buffering capacity

buffering capacity,

n the body's ability to neutralize the acids that play a role in the demineralization of teeth; may be enhanced by eating firmly textured foods, which improve chewing and stimulate the flow of saliva.
References in periodicals archive ?
The buffering capacity of whole-plant wheat was determined, as described by Playne and McDonald (1966).
Liquid sodium hydroxide is used to add buffering capacity for the biological nitrification processes.
Part of fresh silage after opening the silos was separated for analysis of pH, titratable acidity (TA) and buffering capacity (PT) by the method described by Silva and Queiroz (2002).
Phosphorus fertilizer requirements vary not only with the plant species but also with the buffering capacity of the soil (Sarfaraz et al.
The pH buffering capacity of a soil has been shown to be a good indicator of the potential for ammonia losses from applied urea; that is, losses decrease as buffer strength increases (Ferguson et al.
The salivary diagnostic tests available chair-side today evolved from a laboratory method developed by Ericsson for measuring the buffering capacity of saliva electrometrically.
The aim of this paper was to establish a relationship between phosphate buffering capacity and time in the presence of specifically sorbed anions like bicarbonate and silicate.
Additional keywords: soil acidification, cropping systems, nitrogen, no till, chemical characteristics, buffering capacity.
In areas with unreliable Internet connection, local data storage is secured by skylog's substantial data buffering capacity.

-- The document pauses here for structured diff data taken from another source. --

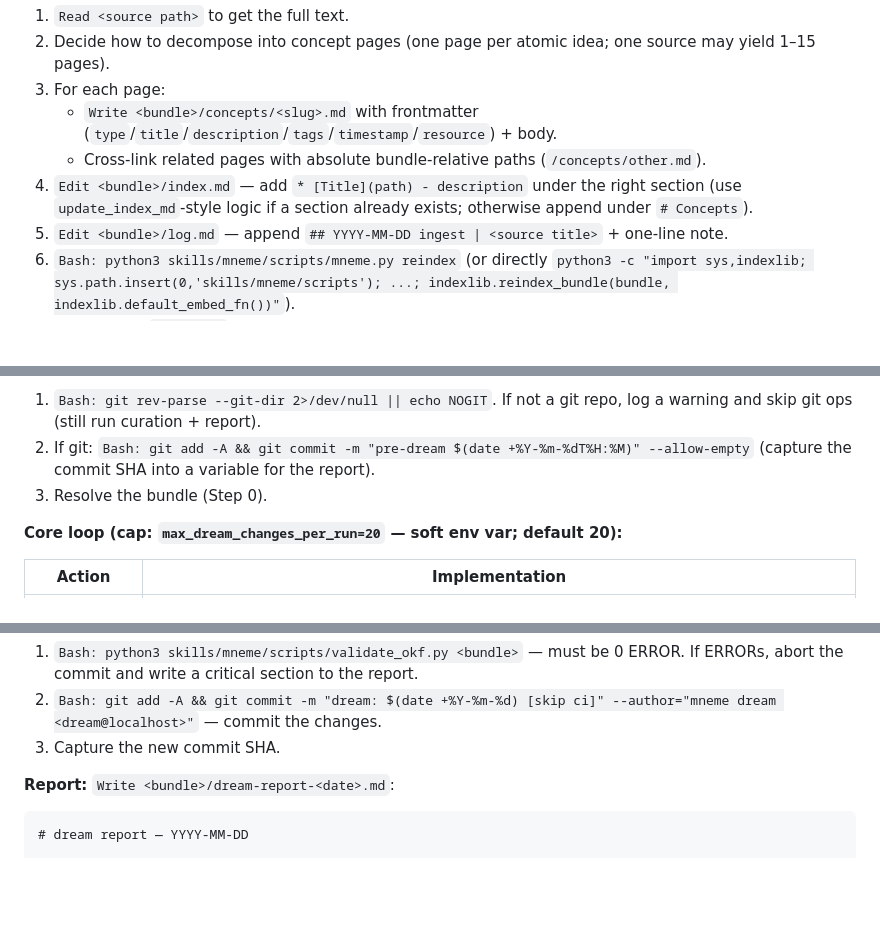
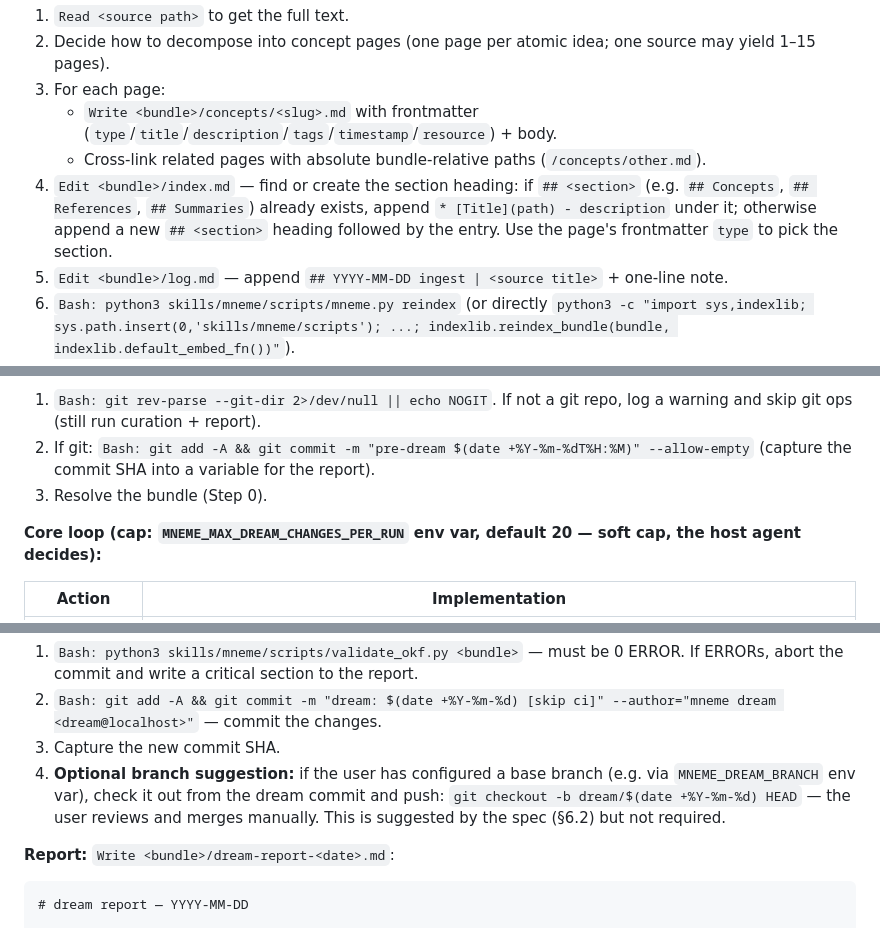
Before and after one commit to Scott1743/mneme, a Markdown page: skills/mneme/SKILL.md, 3 parts joined by grey strips. GitHub-like rendering; blank space fills up the shorter version.

Commit message:
docs: address 4 reviewer nits (SKILL.md + .gitignore)
- SKILL.md ingest step 4: replace 'update_index_md-style' (function
  was deleted) with concrete section-finding/creating logic.
- SKILL.md dream: name the env var (MNEME_MAX_DREAM_CHANGES_PER_RUN)
  and add an optional-branch-suggestion step referencing
  MNEME_DREAM_BRANCH.
- .gitignore: add a comment explaining why '*.mneme/' matches '.mneme/'.

Co-Authored-By: Claude Fable 5 <noreply@anthropic.com>

```diff
--- a/skills/mneme/SKILL.md
+++ b/skills/mneme/SKILL.md
@@ -72,7 +72,7 @@ Distill a source (paper/article/note) into OKF concept pages:
 3. For each page:
    - `Write <bundle>/concepts/<slug>.md` with frontmatter (`type`/`title`/`description`/`tags`/`timestamp`/`resource`) + body.
    - Cross-link related pages with absolute bundle-relative paths (`/concepts/other.md`).
-4. `Edit <bundle>/index.md` — add `* [Title](path) - description` under the right section (use `update_index_md`-style logic if a section already exists; otherwise append under `# Concepts`).
+4. `Edit <bundle>/index.md` — find or create the section heading: if `## <section>` (e.g. `## Concepts`, `## References`, `## Summaries`) already exists, append `* [Title](path) - description` under it; otherwise append a new `## <section>` heading followed by the entry. Use the page's frontmatter `type` to pick the section.
 5. `Edit <bundle>/log.md` — append `## YYYY-MM-DD ingest | <source title>` + one-line note.
 6. `Bash: python3 skills/mneme/scripts/mneme.py reindex` (or directly `python3 -c "import sys,indexlib; sys.path.insert(0,'skills/mneme/scripts'); ...; indexlib.reindex_bundle(bundle, indexlib.default_embed_fn())"`).
 7. **Fallback:** if `fastembed` cannot download the model, retry with the **fake embed_fn** pattern from `tests/test_indexlib.py` (hash-based, no model). Only acceptable for tests — surface to the user that production reindex needs `pip install 'mneme[index]'`.
@@ -111,7 +111,7 @@ Auto-curate + maintain quality. **No user interaction** — this is a scheduled
 2. If git: `Bash: git add -A && git commit -m "pre-dream $(date +%Y-%m-%dT%H:%M)" --allow-empty` (capture the commit SHA into a variable for the report).
 3. Resolve the bundle (Step 0).
 
-**Core loop (cap: `max_dream_changes_per_run=20` — soft env var; default 20):**
+**Core loop (cap: `MNEME_MAX_DREAM_CHANGES_PER_RUN` env var, default 20 — soft cap, the host agent decides):**
 
 | Action | Implementation |
 |---|---|
@@ -127,6 +127,7 @@ Auto-curate + maintain quality. **No user interaction** — this is a scheduled
 1. `Bash: python3 skills/mneme/scripts/validate_okf.py <bundle>` — must be 0 ERROR. If ERRORs, abort the commit and write a critical section to the report.
 2. `Bash: git add -A && git commit -m "dream: $(date +%Y-%m-%d) [skip ci]" --author="mneme dream <dream@localhost>"` — commit the changes.
 3. Capture the new commit SHA.
+4. **Optional branch suggestion:** if the user has configured a base branch (e.g. via `MNEME_DREAM_BRANCH` env var), check it out from the dream commit and push: `git checkout -b dream/$(date +%Y-%m-%d) HEAD` — the user reviews and merges manually. This is suggested by the spec (§6.2) but not required.
 
 **Report:** `Write <bundle>/dream-report-<date>.md`:
 
```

The buffering capacity was measured according to Van Slyke with some modifications (Slyke, 1922).